The graduate program in communication studies is designed to prepare the serious student for teaching, research, publishing, and professional media-related production activities. In consultation with the Graduate Program Director and other faculty advisors and mentors, each student chooses an area of specialization for his or her coursework pursuits that will ultimately lead to the creation of a high quality thesis or professional paper or media project.
A. Rhetorical Studies:
This concentration includes courses that investigate the socio-political implications of discourse and argument. The working assumption of this area is that public communication influences decision making processes as well as the creation and formation of identity within cultural systems. Research centers on the production and reception of texts in historical contexts. The production of mediated and non-mediated texts and the effects upon larger social institutions are examined as well. Coursework involves the textual, cultural, and social analysis of oral, written, and visual texts. Theoretical frameworks include generic criticism, deconstruction, argumentation theory, semiotic analysis, feminist criticism, and ideological criticism.
B. Media Studies:
We view the media as a cultural product; as such, this concentration includes courses that focus on the production, reception, and influence of mass media texts. Areas of interest include the impact of digital media, the business of media, the historiography of mass media institutions, textual analyses of films, videos, and television, effects of mass media texts, the uses and gratifications of mass media texts, and mass communication law. Production issues in this emphasis revolve around the creation and production of film, audio, video, and interactive texts, while coursework focuses on the use of new technologies in the production of film, television, and video games.
C. Interpersonal/Organizational Studies:

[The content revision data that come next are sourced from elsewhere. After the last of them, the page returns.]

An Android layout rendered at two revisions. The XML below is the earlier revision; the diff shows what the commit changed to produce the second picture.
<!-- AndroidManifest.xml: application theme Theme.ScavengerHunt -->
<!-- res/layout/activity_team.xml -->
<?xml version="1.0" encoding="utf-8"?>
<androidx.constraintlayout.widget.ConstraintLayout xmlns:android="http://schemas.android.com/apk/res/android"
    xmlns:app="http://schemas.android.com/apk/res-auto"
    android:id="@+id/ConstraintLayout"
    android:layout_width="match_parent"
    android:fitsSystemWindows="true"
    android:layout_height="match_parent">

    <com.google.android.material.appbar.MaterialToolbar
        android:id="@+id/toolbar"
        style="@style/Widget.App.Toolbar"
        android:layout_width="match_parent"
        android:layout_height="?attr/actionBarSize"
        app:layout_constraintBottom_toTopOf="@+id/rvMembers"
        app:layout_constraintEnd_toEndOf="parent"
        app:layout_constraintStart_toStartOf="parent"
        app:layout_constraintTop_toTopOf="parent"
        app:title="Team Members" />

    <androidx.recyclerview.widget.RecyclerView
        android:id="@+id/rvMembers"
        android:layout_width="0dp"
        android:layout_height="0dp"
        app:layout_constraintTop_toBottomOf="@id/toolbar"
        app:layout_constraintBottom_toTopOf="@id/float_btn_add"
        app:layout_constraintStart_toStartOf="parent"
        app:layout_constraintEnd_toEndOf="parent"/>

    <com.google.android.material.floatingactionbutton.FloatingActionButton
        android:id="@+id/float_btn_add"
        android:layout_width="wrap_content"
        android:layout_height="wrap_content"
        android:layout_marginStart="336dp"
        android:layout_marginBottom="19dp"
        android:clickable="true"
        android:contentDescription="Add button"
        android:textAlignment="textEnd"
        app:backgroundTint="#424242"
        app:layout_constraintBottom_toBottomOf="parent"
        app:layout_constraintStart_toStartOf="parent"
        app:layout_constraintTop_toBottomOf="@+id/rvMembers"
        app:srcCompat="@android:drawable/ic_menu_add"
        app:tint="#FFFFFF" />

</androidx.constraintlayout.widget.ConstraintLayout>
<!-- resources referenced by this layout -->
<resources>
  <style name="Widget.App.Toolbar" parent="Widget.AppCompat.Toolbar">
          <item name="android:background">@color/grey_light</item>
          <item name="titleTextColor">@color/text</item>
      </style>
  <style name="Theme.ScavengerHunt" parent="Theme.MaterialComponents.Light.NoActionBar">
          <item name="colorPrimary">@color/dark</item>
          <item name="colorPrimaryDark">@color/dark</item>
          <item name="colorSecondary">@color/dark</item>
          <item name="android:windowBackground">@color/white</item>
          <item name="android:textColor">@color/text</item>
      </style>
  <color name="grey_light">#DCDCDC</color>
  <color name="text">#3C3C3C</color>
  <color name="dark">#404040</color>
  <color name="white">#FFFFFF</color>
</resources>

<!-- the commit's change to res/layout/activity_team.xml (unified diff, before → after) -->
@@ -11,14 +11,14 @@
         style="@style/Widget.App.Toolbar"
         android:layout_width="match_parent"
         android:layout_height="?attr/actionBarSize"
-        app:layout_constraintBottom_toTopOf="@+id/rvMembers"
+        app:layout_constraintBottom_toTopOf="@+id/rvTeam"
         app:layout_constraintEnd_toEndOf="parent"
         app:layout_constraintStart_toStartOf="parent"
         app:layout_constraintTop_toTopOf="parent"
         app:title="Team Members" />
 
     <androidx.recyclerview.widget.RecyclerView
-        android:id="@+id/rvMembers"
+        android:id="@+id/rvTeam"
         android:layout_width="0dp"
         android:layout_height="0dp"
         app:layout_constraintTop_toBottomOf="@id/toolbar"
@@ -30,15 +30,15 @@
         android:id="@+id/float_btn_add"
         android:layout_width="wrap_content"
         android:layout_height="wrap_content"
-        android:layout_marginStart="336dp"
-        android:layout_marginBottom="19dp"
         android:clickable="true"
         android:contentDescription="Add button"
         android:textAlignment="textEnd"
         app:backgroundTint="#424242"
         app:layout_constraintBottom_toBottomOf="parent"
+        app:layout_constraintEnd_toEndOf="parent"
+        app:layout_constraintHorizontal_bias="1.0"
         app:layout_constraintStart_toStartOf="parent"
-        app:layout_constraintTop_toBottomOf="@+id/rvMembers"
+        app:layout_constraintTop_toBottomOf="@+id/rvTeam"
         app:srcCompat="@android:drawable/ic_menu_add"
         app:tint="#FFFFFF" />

Because relationships, groups, teams, and organizations are constituted in human communication, this concentration investigates the relationship between communication and the creation and maintenance of our social relationships in personal, group, and organizational contexts. This area focuses on issues such as how communication creates and sustains friendship, romantic relationships, and family. It also focuses on the influence of organizational structures and networks, how communication creates and maintains unique relational or organizational cultures, how communication affects the adoption of innovations, leadership as constituted by communication, crisis communication, communication and cohesiveness in groups and teams, and how communication gives voice to organizational members.